Show every line of the data that includes the word "content".

== == ==

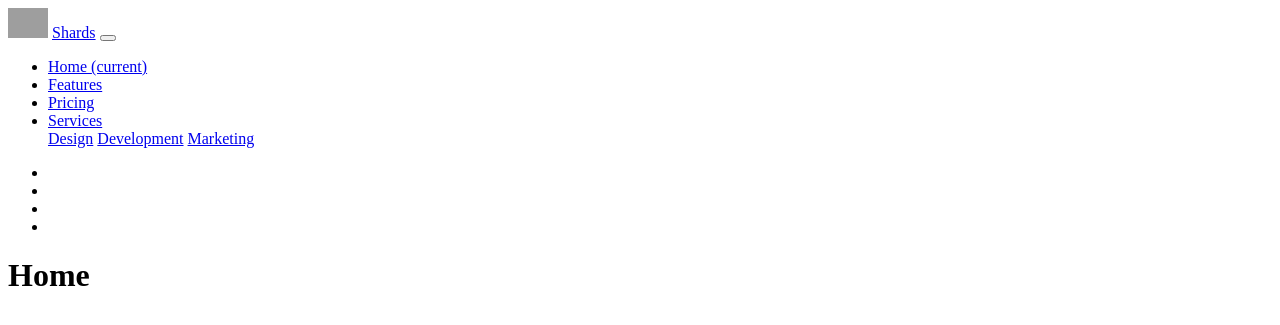
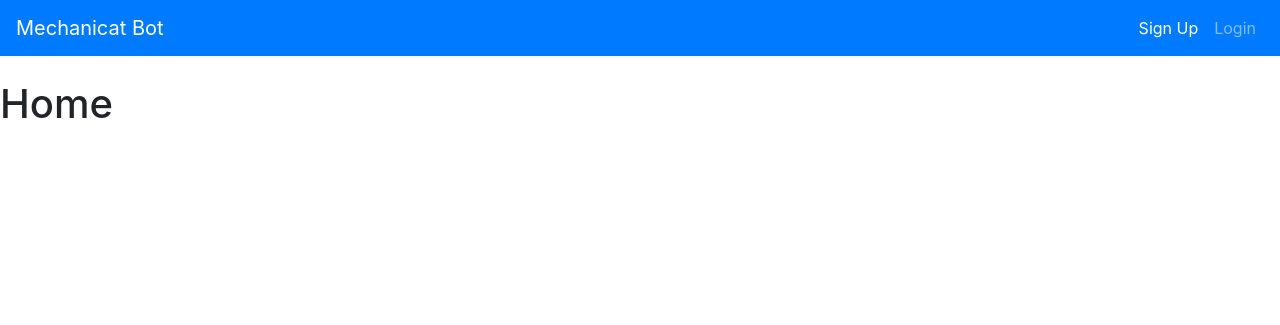
Before and after one commit to AleejandroReyna/mechanicat-bot, a Django app: page / in a window 1280 px wide. Shown: the top 325 px of the page. Run offline with Django 3.2, Linux system fonts and the light colour scheme; some libraries are stand-ins or nearby versions; grey boxes are pictures that could not be loaded.

Commit message:
Modified public and public navbar for temporal examples.

```diff
--- a/templates/base/public.html
+++ b/templates/base/public.html
@@ -7,11 +7,14 @@
           content="width=device-width, user-scalable=no, initial-scale=1.0, maximum-scale=1.0, minimum-scale=1.0">
     <meta http-equiv="X-UA-Compatible" content="ie=edge">
     <title>{% block title %}Mechanicat Bot{% endblock %}</title>
+    <link rel="stylesheet" href="{% static 'bootstrap/bootstrap.min.css' %}">
     <link rel="stylesheet" href="{% static 'shards-ui/dist/css/shards.min.css' %}">
 </head>
 <body>
     {% include 'base/public_navbar.html' %}
     {% block content %}{% endblock %}
 </body>
+<script src="{% static 'jquery/jquery-3.3.1.slim.min.js' %}"></script>
+<script src="{% static 'bootstrap/bootstrap.min.js' %}"></script>
 <script src="{% static 'shards-ui/dist/js/shards.min.js' %}"></script>
 </html>
--- a/templates/base/public_navbar.html
+++ b/templates/base/public_navbar.html
@@ -1,60 +1,34 @@
 <nav class="navbar navbar-expand-lg navbar-dark bg-primary mb-4">
-  <img src="images/demo/shards-logo.svg" alt="Example Navbar 1" class="mr-2" height="30">
-  <a class="navbar-brand" href="#">Shards</a>
+  <a class="navbar-brand" href="#">Mechanicat Bot</a>
   <button class="navbar-toggler" type="button" data-toggle="collapse" data-target="#navbarNavDropdown-1" aria-controls="navbarNavDropdown-1"
     aria-expanded="false" aria-label="Toggle navigation">
     <span class="navbar-toggler-icon"></span>
   </button>
   <div class="collapse navbar-collapse" id="navbarNavDropdown-1">
-    <ul class="navbar-nav mr-auto">
+    <ul class="navbar-nav ml-auto">
+        {% if not request.user.is_authenticated %}
           <li class="nav-item active">
-        <a class="nav-link" href="#">Home
-          <span class="sr-only">(current)</span>
-        </a>
+            <a class="nav-link" href="#">Sign Up</a>
           </li>
           <li class="nav-item">
-        <a class="nav-link" href="#">Features</a>
+            <a class="nav-link" href="#">Login</a>
           </li>
-      <li class="nav-item">
-        <a class="nav-link" href="#">Pricing</a>
-      </li>
+        {% else %}
           <li class="nav-item dropdown">
-        <a class="nav-link dropdown-toggle" href="https://designrevision.com" id="navbarDropdownMenuLink" data-toggle="dropdown"
+            <a class="nav-link dropdown-toggle" href="#" id="navbarDropdownMenuLink" data-toggle="dropdown"
               aria-haspopup="true" aria-expanded="false">
-          Services
+              {{ request.user.first_name }} {{ request.user.last_name }}
             </a>
             <div class="dropdown-menu" aria-labelledby="navbarDropdownMenuLink">
-          <a class="dropdown-item" href="#">Design</a>
-          <a class="dropdown-item" href="#">Development</a>
-          <a class="dropdown-item" href="#">Marketing</a>
+              <a href="#" class="dropdown-item">Go to Dashboard</a>
+              <a class="dropdown-item" href="#">My Bots</a>
+              <a class="dropdown-item" href="#">View Profile</a>
             </div>
           </li>
-    </ul>
-
-    <ul class="navbar-nav">
-      <li class="nav-item">
-        <a class="nav-link" href="#">
-          <i class="fa fa-twitter"></i>
-        </a>
+          <li>
+              <a class="nav-link" href="#">Logout</a>
           </li>
-
-      <li class="nav-item">
-        <a class="nav-link" href="#">
-          <i class="fa fa-facebook"></i>
-        </a>
-      </li>
-
-      <li class="nav-item">
-        <a class="nav-link" href="#">
-          <i class="fa fa-linkedin"></i>
-        </a>
-      </li>
-
-      <li class="nav-item">
-        <a class="nav-link" href="#">
-          <i class="fa fa-github"></i>
-        </a>
-      </li>
+        {% endif %}
     </ul>
   </div>
 </nav>
```
Lines whose indentation alone changed are shown as unchanged.
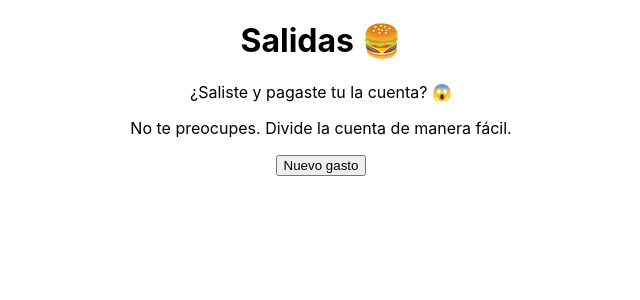
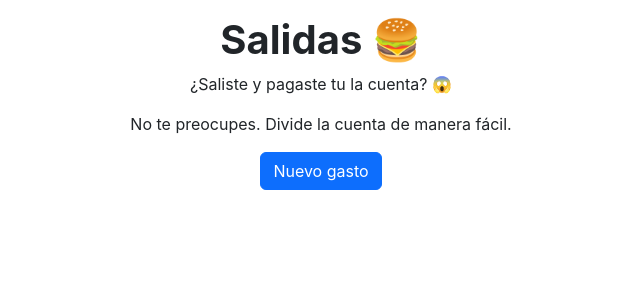
Before and after one commit to muZk/salidas, a React (Create React App) app: page / in a window 1280 px wide. Shown: the top 300 px of the page, without its empty margins (319-959 px from the left). Built offline with nearby package versions, Linux system fonts and the light colour scheme.

Commit message:
feat: add bootstrap (#7)

```diff
--- a/package.json
+++ b/package.json
@@ -6,6 +6,7 @@
     "@testing-library/jest-dom": "^5.16.5",
     "@testing-library/react": "^13.4.0",
     "@testing-library/user-event": "^13.5.0",
+    "bootstrap": "^5.2.2",
     "nanoid": "^4.0.0",
     "react": "^18.2.0",
     "react-dom": "^18.2.0",
--- a/src/Hero.js
+++ b/src/Hero.js
@@ -1,10 +1,10 @@
 export default function Hero({ onClick }) {
   return (
     <div>
-      <h1>Salidas 🍔</h1>
+      <h1 className="fw-bold mt-3">Salidas 🍔</h1>
       <p>¿Saliste y pagaste tu la cuenta? 😱</p>
       <p>No te preocupes. Divide la cuenta de manera fácil.</p>
-      <button onClick={onClick}>Nuevo gasto</button>
+      <button className="btn btn-primary" onClick={onClick}>Nuevo gasto</button>
     </div>
   );
 }
--- a/src/index.js
+++ b/src/index.js
@@ -1,5 +1,6 @@
 import React from "react";
 import ReactDOM from "react-dom/client";
+import 'bootstrap/dist/css/bootstrap.css';
 import "./index.css";
 import App from "./App";
 import reportWebVitals from "./reportWebVitals";
```
Also changed, not shown: 1 other file (tests, documents, lock files or other folders).
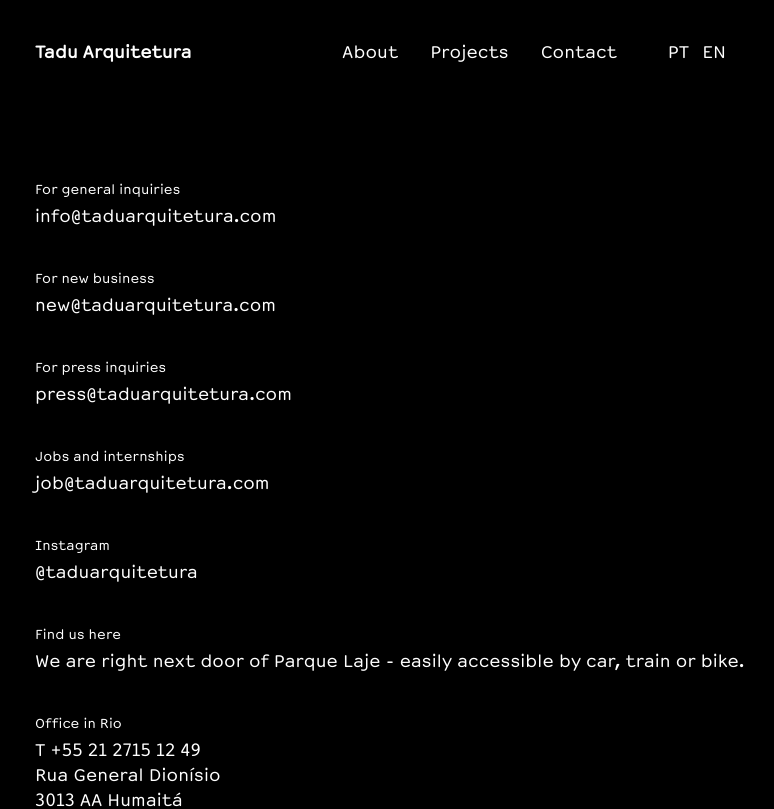
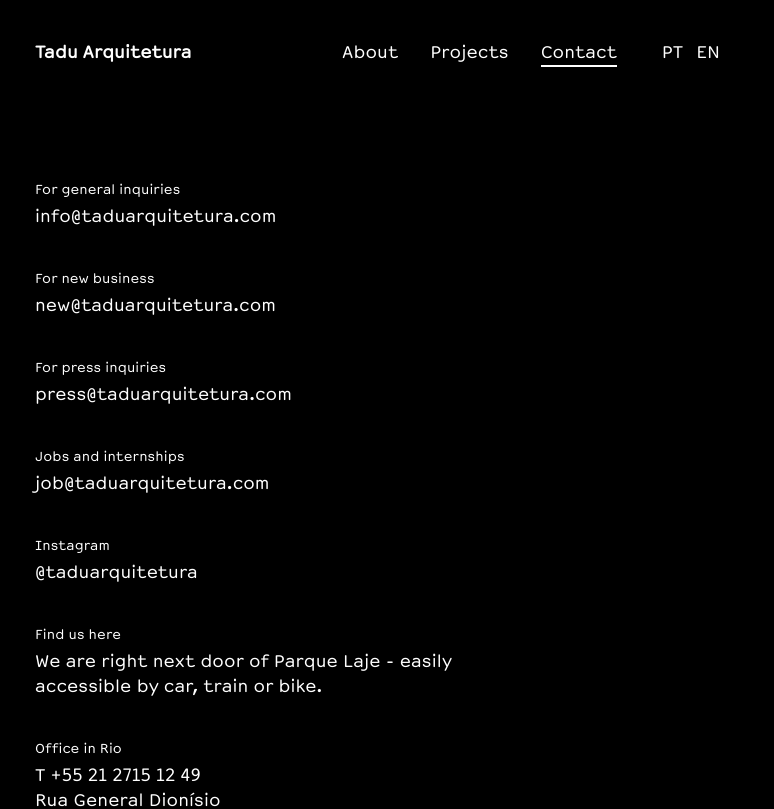
Before and after one commit to augusto93/TADU, a Vue app: page /contact in a window 1280 px wide. Shown: the top 809 px of the page, without its empty margins (29-803 px from the left). Built offline with nearby package versions, Linux system fonts and the light colour scheme.

Commit message:
underline menu

```diff
--- a/src/App.vue
+++ b/src/App.vue
@@ -10,9 +10,15 @@
             </h2>
           </div>
           <ul>
-            <li><router-link to="/about">About</router-link></li>
-            <li><router-link to="/projects">Projects</router-link></li>
-            <li><router-link to="/contact">Contact</router-link></li>
+            <li @click="active = 'about'" :class="{active:active === 'about'}">
+                <router-link to="/about">About</router-link>
+            </li>
+            <li @click="active = 'projects'" :class="{active:active === 'projects'}">
+                <router-link to="/projects">Projects</router-link>
+            </li>
+            <li @click="active = 'contact'" :class="{active:active === 'contact'}">
+                <router-link to="/contact">Contact</router-link>
+            </li>
           </ul>
         </nav>
         <nav class="translate">
@@ -65,6 +71,7 @@
   name: 'App',
   data() {
     return {
+      active: null,
       showMenu: false,
       showHome:true,
       showTaduArq: false,
@@ -104,6 +111,19 @@
       let stateMenuHome = this.showMenu
       if(stateMenuHome === true & route === '/'){
         this.showMenu = !this.showMenu
+      }
+      this.markMenu();
+    },
+    markMenu: function(){
+      let route = this.$route.path
+      if(route === '/') {
+        this.active = null
+      } else if(route === '/about') {
+        this.active = 'about'
+      } else if(route === '/projects') {
+        this.active = 'projects'
+      } else if(route === '/contact') {
+        this.active = 'contact'
       }
     }
   }
@@ -160,7 +180,7 @@
 
   header div.box-menu {
     position: relative;
-    width: 40%;
+    width: 50%;
     /* border: 1px solid blue; */
     display: flex;
     flex-direction: row;
@@ -222,6 +242,10 @@
   header div.box-menu nav ul li:hover::after {
     width: 100%;
   }
+
+   header div.box-menu nav ul li.active::after {
+    width: 100%;
+   }
 
   header div.box-menu nav.menu ul li:nth-child(2) {
     padding: 0 2.5vw 0 2.5vw;
@@ -679,8 +703,8 @@
 header div.box-menu h2 {
 display: block !important;
 }
-header div.box-menu {
-  width:60% !important;
-}
+// header div.box-menu {
+//   width:60% !important;
+// }
 
 </style>
--- a/src/views/Contact.vue
+++ b/src/views/Contact.vue
@@ -120,6 +120,8 @@
 
 <style lang="scss">
 .info-contact {
+  width: 100%;
+  max-width: 480px;
   margin: 0 0 40px 0;
 }
 .subTitle-contact {
```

== == ==

» **Answer below**
           content="width=device-width, user-scalable=no, initial-scale=1.0, maximum-scale=1.0, minimum-scale=1.0">
     <meta http-equiv="X-UA-Compatible" content="ie=edge">
     {% block content %}{% endblock %}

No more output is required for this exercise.